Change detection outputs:
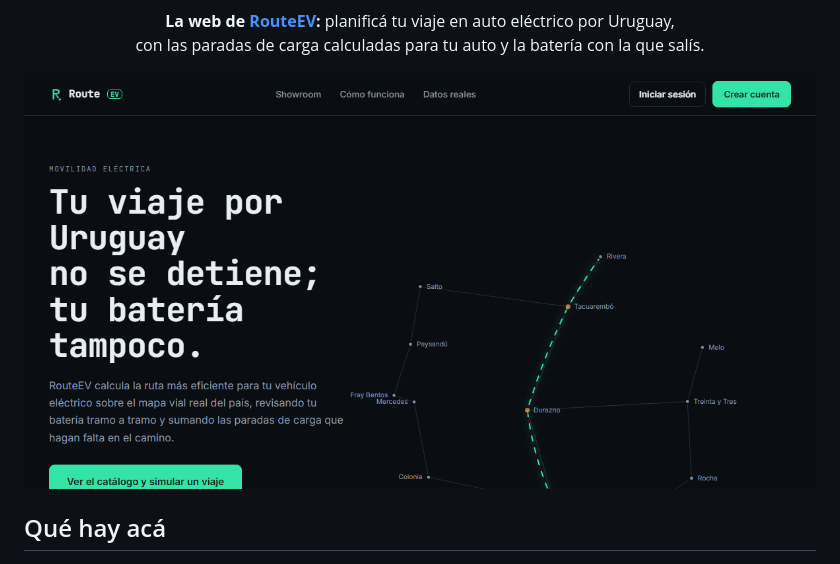
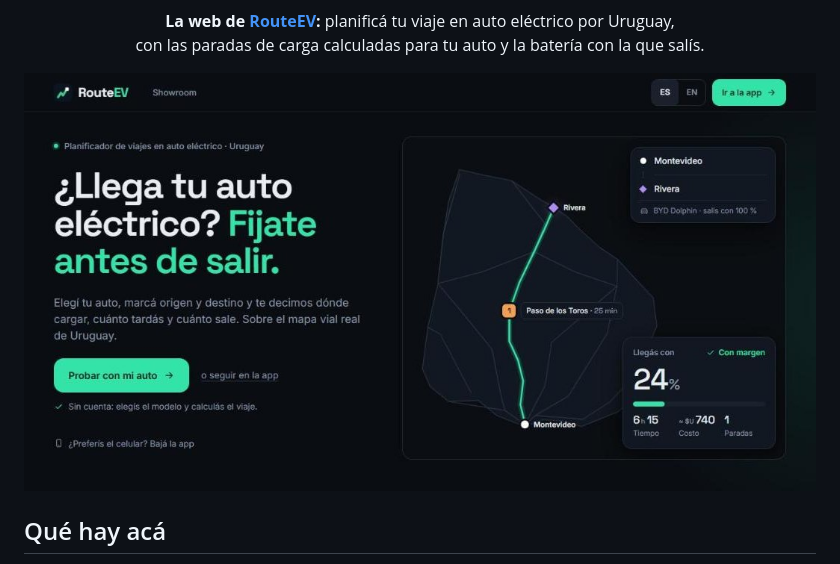
Before and after one commit to routeev/routeev-frontend, a Markdown page: README.md, the part around the change. Rendered like a GitHub page; pictures changed too: docs/landing.jpg (added).

Commit message:
docs: captura actual de la portada en el README
Co-Authored-By: Claude Opus 5.5 <noreply@anthropic.com>

```diff
--- a/README.md
+++ b/README.md
@@ -19,7 +19,7 @@
 </p>
 
 <p align="center">
-  <a href="https://routeev.uy"><img alt="Captura de routeev.uy" src="public/img/og-cover.png" width="820"></a>
+  <a href="https://routeev.uy"><img alt="Captura de la portada de routeev.uy" src="docs/landing.jpg" width="820"></a>
 </p>
 
 ## Qué hay acá
```
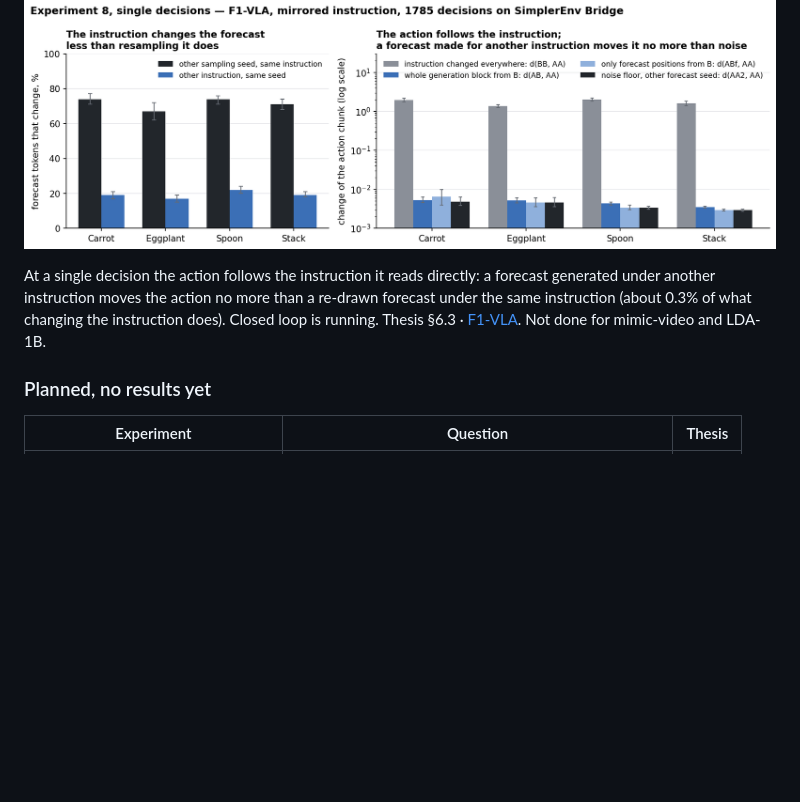
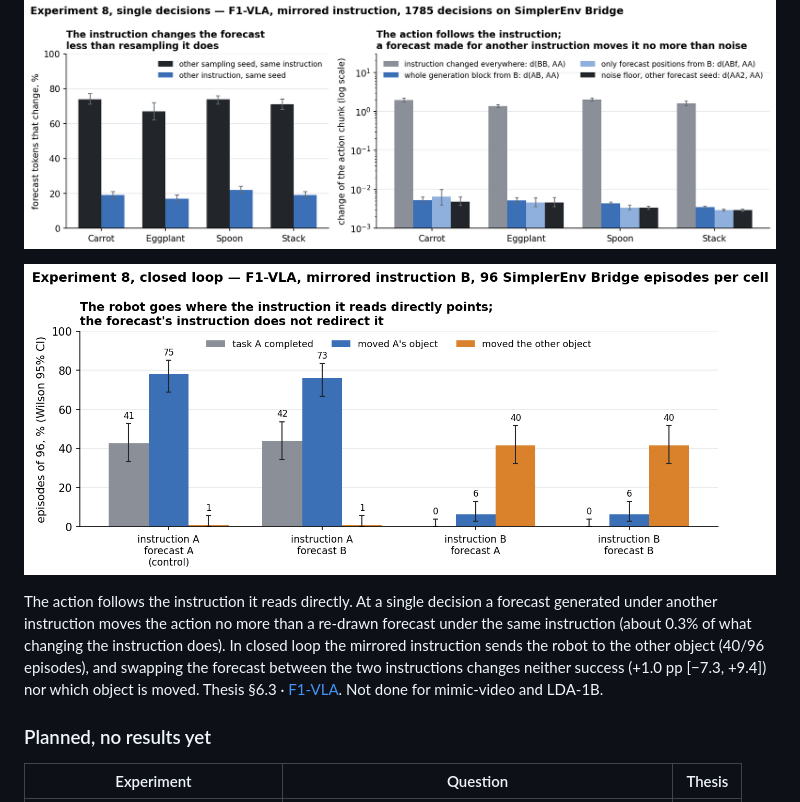
Before and after one commit to Coldilger/master_thesis, a Markdown page: README.md, the part around the change. Rendered like a GitHub page; pictures changed too: figures/fig_exp8_conflict_closed_loop.png (added); blank space fills up the shorter version.

Commit message:
Exp 8: closed-loop results and figure
Co-Authored-By: Claude Fable 5.2 <noreply@anthropic.com>

```diff
--- a/README.md
+++ b/README.md
@@ -139,10 +139,15 @@ Not done yet for F1-VLA and LDA-1B.
 
 ![Experiment 8, single decisions](figures/fig_exp8_conflict.png)
 
-At a single decision the action follows the instruction it reads directly:
+![Experiment 8, closed loop](figures/fig_exp8_conflict_closed_loop.png)
+
+The action follows the instruction it reads directly. At a single decision
 a forecast generated under another instruction moves the action no more
 than a re-drawn forecast under the same instruction (about 0.3% of what
-changing the instruction does). Closed loop is running. Thesis §6.3 ·
+changing the instruction does). In closed loop the mirrored instruction
+sends the robot to the other object (40/96 episodes), and swapping the
+forecast between the two instructions changes neither success (+1.0 pp
+[−7.3, +9.4]) nor which object is moved. Thesis §6.3 ·
 [F1-VLA](https://github.com/Coldilger/F1-VLA/blob/bridge-finetune/eval/bridge/experiment8_conflict/README.md).
 Not done for mimic-video and LDA-1B.
 
```
Also changed, not shown: thesis.md (+38 -6 lines), 1 other file.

Action item:
Within the records, filter for lines that contain the word "does" and show each one.

Written response:
-changing the instruction does). Closed loop is running. Thesis §6.3 ·
+changing the instruction does). In closed loop the mirrored instruction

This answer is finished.